The Mets made official this weekend what their fans had feared: Omar Minaya will return as general manager next season. Owner Fred Wilpon, conspicuously absent all season, told the Post: “Am I going to bring Omar back next year? Absolutely. That’s a fact.” As surprising as this might’ve seemed after Minaya’s ridiculous Adam Rubin–skewering press conference last month, it’s less so now: If the Mets didn’t fire Minaya then, they weren’t going to do it once the dust had settled.
Fans can be forgiven for their confusion. Since Minaya took over after the 2004 season, the Mets have a third-place finish (2005), one great season that ended in playoff heartbreak (2006), two epic, historic late-season collapses (2007–08), and the disaster that has been this season. (Along with a botched manager firing and a general sense of chaos.) He has constructed a thin roster full of overpaid mediocrities (Luis Castillo, Oliver Perez, to name a gruesome two) and overseen an organization that has dissolved into paranoia and open resentment. In the big city, that’s usually enough to get you fired.

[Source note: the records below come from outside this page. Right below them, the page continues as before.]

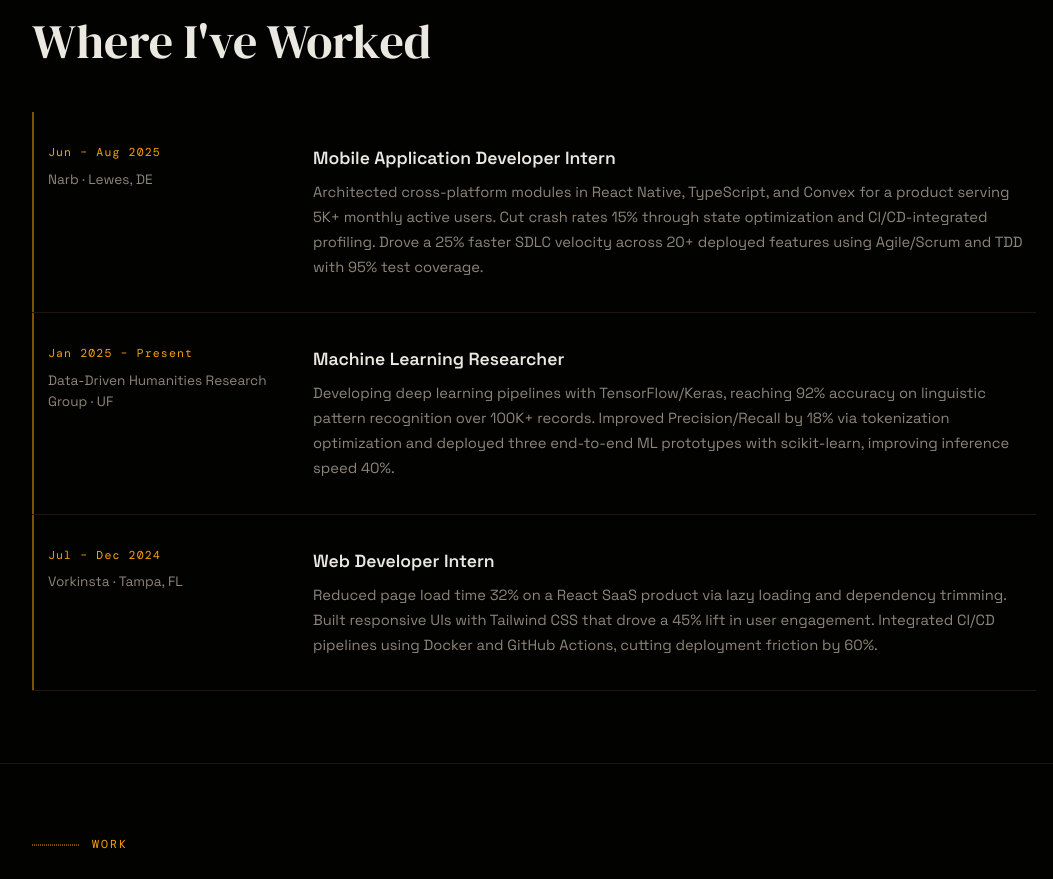
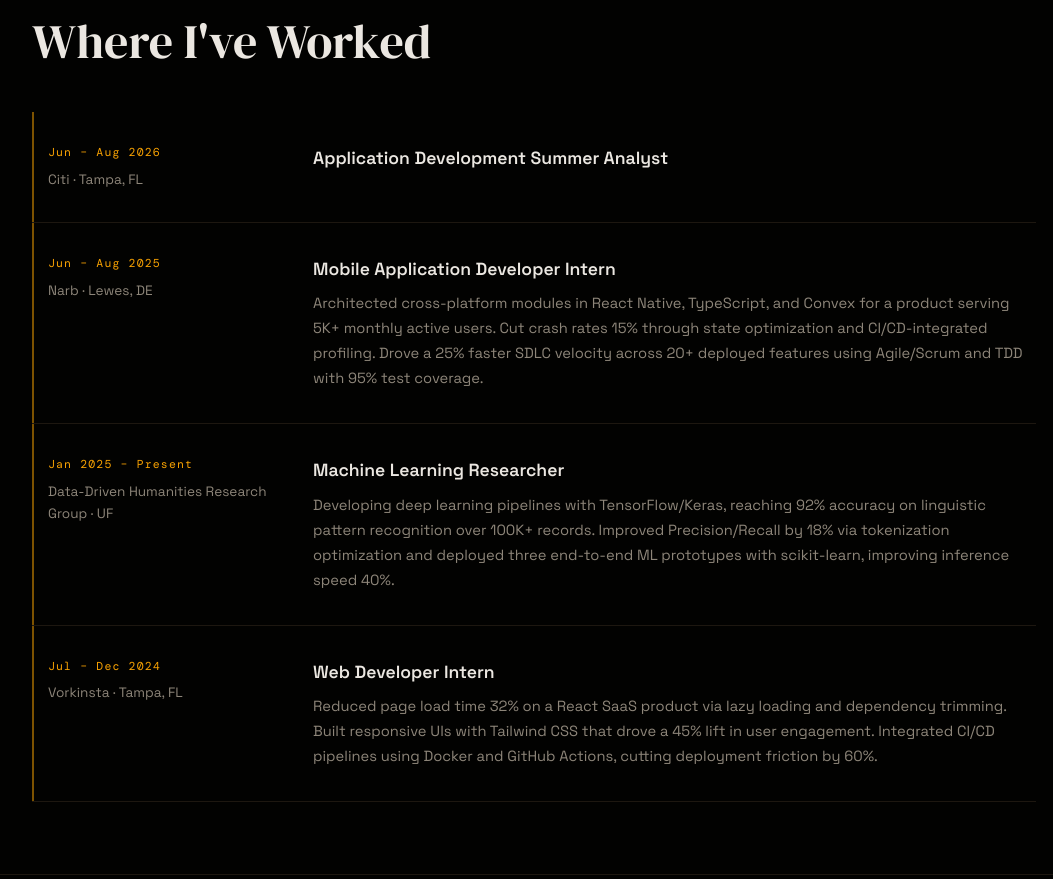
Before and after one commit to iggym21/iggym21.github.io, a plain HTML site: page index.html in a window 1280 px wide. Shown: the part 1492-2371 px from the top of the page, without its empty margins (106-1159 px from the left). Drawn offline with nearby package versions, Linux system fonts and the light colour scheme; a web font is replaced by a local one.

Commit message:
Add Citi Application Development Summer Analyst to index.html Experience section
Co-Authored-By: Claude Sonnet 4.6 <noreply@anthropic.com>

```diff
--- a/index.html
+++ b/index.html
@@ -636,6 +636,17 @@
         <div class="exp-item" style="transition-delay:0ms">
           <div class="exp-accent-line"></div>
           <div class="exp-meta">
+            <div class="exp-period">Jun – Aug 2026</div>
+            <div class="exp-company">Citi · Tampa, FL</div>
+          </div>
+          <div>
+            <div class="exp-role">Application Development Summer Analyst</div>
+            <p class="exp-desc"></p>
+          </div>
+        </div>
+        <div class="exp-item" style="transition-delay:100ms">
+          <div class="exp-accent-line"></div>
+          <div class="exp-meta">
             <div class="exp-period">Jun – Aug 2025</div>
             <div class="exp-company">Narb · Lewes, DE</div>
           </div>
@@ -644,7 +655,7 @@
             <p class="exp-desc">Architected cross-platform modules in React Native, TypeScript, and Convex for a product serving 5K+ monthly active users. Cut crash rates 15% through state optimization and CI/CD-integrated profiling. Drove a 25% faster SDLC velocity across 20+ deployed features using Agile/Scrum and TDD with 95% test coverage.</p>
           </div>
         </div>
-        <div class="exp-item" style="transition-delay:100ms">
+        <div class="exp-item" style="transition-delay:200ms">
           <div class="exp-accent-line"></div>
           <div class="exp-meta">
             <div class="exp-period">Jan 2025 – Present</div>
@@ -655,7 +666,7 @@
             <p class="exp-desc">Developing deep learning pipelines with TensorFlow/Keras, reaching 92% accuracy on linguistic pattern recognition over 100K+ records. Improved Precision/Recall by 18% via tokenization optimization and deployed three end-to-end ML prototypes with scikit-learn, improving inference speed 40%.</p>
           </div>
         </div>
-        <div class="exp-item" style="transition-delay:200ms">
+        <div class="exp-item" style="transition-delay:300ms">
           <div class="exp-accent-line"></div>
           <div class="exp-meta">
             <div class="exp-period">Jul – Dec 2024</div>
```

But Minaya has a contract through 2012 at about $1 million bucks a year, and Wilpon decided that firing him was more trouble than it was worth. Canning Minaya would require, essentially, starting over. The Mets are dropping payroll next year, have no rookie prospects coming in (perhaps the most damning part of Minaya’s legacy), and several major holes to fill. Firing Minaya would be an admission that the Mets are blowing up the whole mess. No one wants to admit that.
There has been some speculation that Wilpon is keeping Minaya around as a cost-cutting measure after losing a rumored $750 million in the Bernie Madoff scandal. But Minaya’s salary is utility-infielder money, and besides, you can be assured that, with $30 million cut from the payroll this winter (Carlos Delgado and Brian Schneider are coming off the books, among others), not all that savings will be spent anyway. Minaya is chump change.
Keeping Minaya (along with Jerry Manuel) puts the focus on scraping out some success with the core players injured this season. Jose Reyes, David Wright, Carlos Beltran, and John Maine could be near full-strength next season, and Wilpon is betting that their return gives the Mets a better short-term shot than hitting the reset button would. It makes a certain amount of sense: After all, with the farm system barren, it’s not clear what the Mets would draw from starting over.
But the team has a ton of holes next year. Even if Reyes and Beltran both recover from their injuries by Opening Day (hardly a certainty), the Mets will still need a catcher, first baseman, left fielder, right fielder (unless they truly trust Jeff Francoeur, whom they shouldn’t), and — if they face reality about Luis Castillo’s dramatic decline — a second baseman. That’s not even including the rotation’s issues. The boat is springing leaks everywhere. The present is bad, the future is iffy, everything looks like trouble. Wilpon is either betting that Minaya can fix it, or that he’ll finally go down with the ship.